Whilestaging ‘in the round’ also might be easily dismissed as a fashionable gimmickimposing itself on a large number of recent StAge productions, it enhances thisshow in multiple ways. Foremost, the practical constraints of actors beingforced to enter from the corner they last exited disturbs a continuity ofspace, which works in the show’s favour by making the woods a disorientingspace from which any combination of characters could stumble upon each other.This also enables the decision to have actors already onstage as the audienceenter makes the most of the show’s ‘immediate’ start, capitalised on further bythe narrator as he teasingly delays that crucial ‘Once Upon a Time…’ byflicking through a book or munching at an apple. Some of the choreography alsodemonstrates an awareness of the set-up and strives to make it an integral andenhancing creative decision.

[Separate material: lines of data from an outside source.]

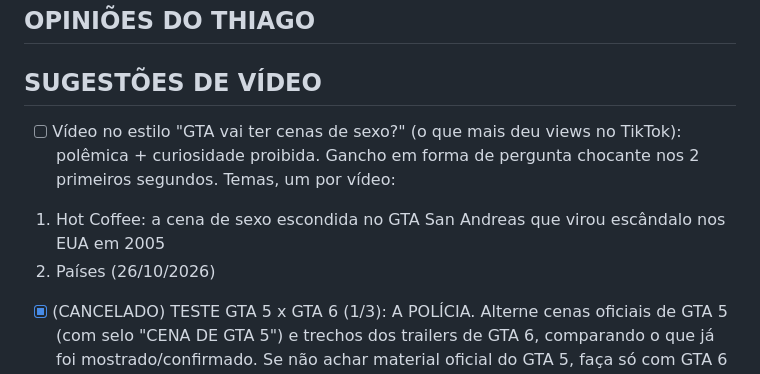
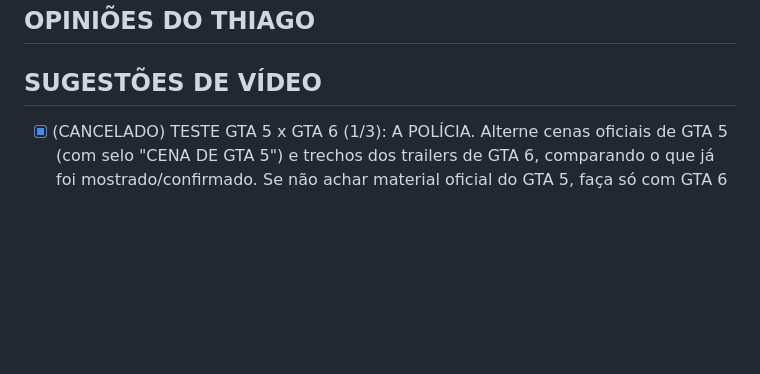
Before and after one commit to aupontocortes-tech/vicecitydiario, a Markdown page: CONFIG_CANAL.md, the part around the change. GitHub-like rendering; blank space fills up the shorter version.

Commit message:
Painel: apagar em SUGESTÕES DE VÍDEO

```diff
--- a/CONFIG_CANAL.md
+++ b/CONFIG_CANAL.md
@@ -33,11 +33,6 @@ Arquivo editado pelo painel. Não coloque senhas aqui.
 ## OPINIÕES DO THIAGO
 
 ## SUGESTÕES DE VÍDEO
-- [ ] Vídeo no estilo "GTA vai ter cenas de sexo?" (o que mais deu views no TikTok): polêmica + curiosidade proibida.
-Gancho em forma de pergunta chocante nos 2 primeiros segundos.
-Temas, um por vídeo:
-1. Hot Coffee: a cena de sexo escondida no GTA San Andreas que virou escândalo nos EUA em 2005
-2. Países (26/10/2026)
 - [x] (CANCELADO) TESTE GTA 5 x GTA 6 (1/3): A POLÍCIA. Alterne cenas oficiais de GTA 5 (com selo "CENA DE GTA 5") e trechos dos trailers de GTA 6, comparando o que já foi mostrado/confirmado. Se não achar material oficial do GTA 5, faça só com GTA 6 e avise no relatório. (25/10/2026)
 - [x] TESTE GTA 5 x GTA 6 (2/3): OS CARROS E AS PERSEGUIÇÕES. Mesmo formato: cenas oficiais de GTA 5 com selo "CENA DE GTA 5" x trechos dos trailers de GTA 6. (25/10/2026)
 - [x] (CANCELADO) TESTE GTA 5 x GTA 6 (3/3): LOS SANTOS x VICE CITY (a cidade, as praias, o movimento nas ruas). Mesmo formato, com selo "CENA DE GTA 5" nas cenas do 5. (25/10/2026)
```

Thereis clearly a lot to admire and celebrate then in this solid presentation of amodern classic. A couple of issues with microphones and sound balance, as wellas some uncertain timings between singers and musicians in the earlier numbers,were clearly the result of first-night jitters and it is without a doubt thatthis show will only tighten and improve with each subsequent performance. It is thereforewithout hesitation that I recommend you head on over to the StAge if youhaven’t already and catch this fabulous production, which, whilst it may notexplore the full potentials of the material, offers a wonderful introduction(or reminder) to just how accomplished this continually-relevant show reallyis.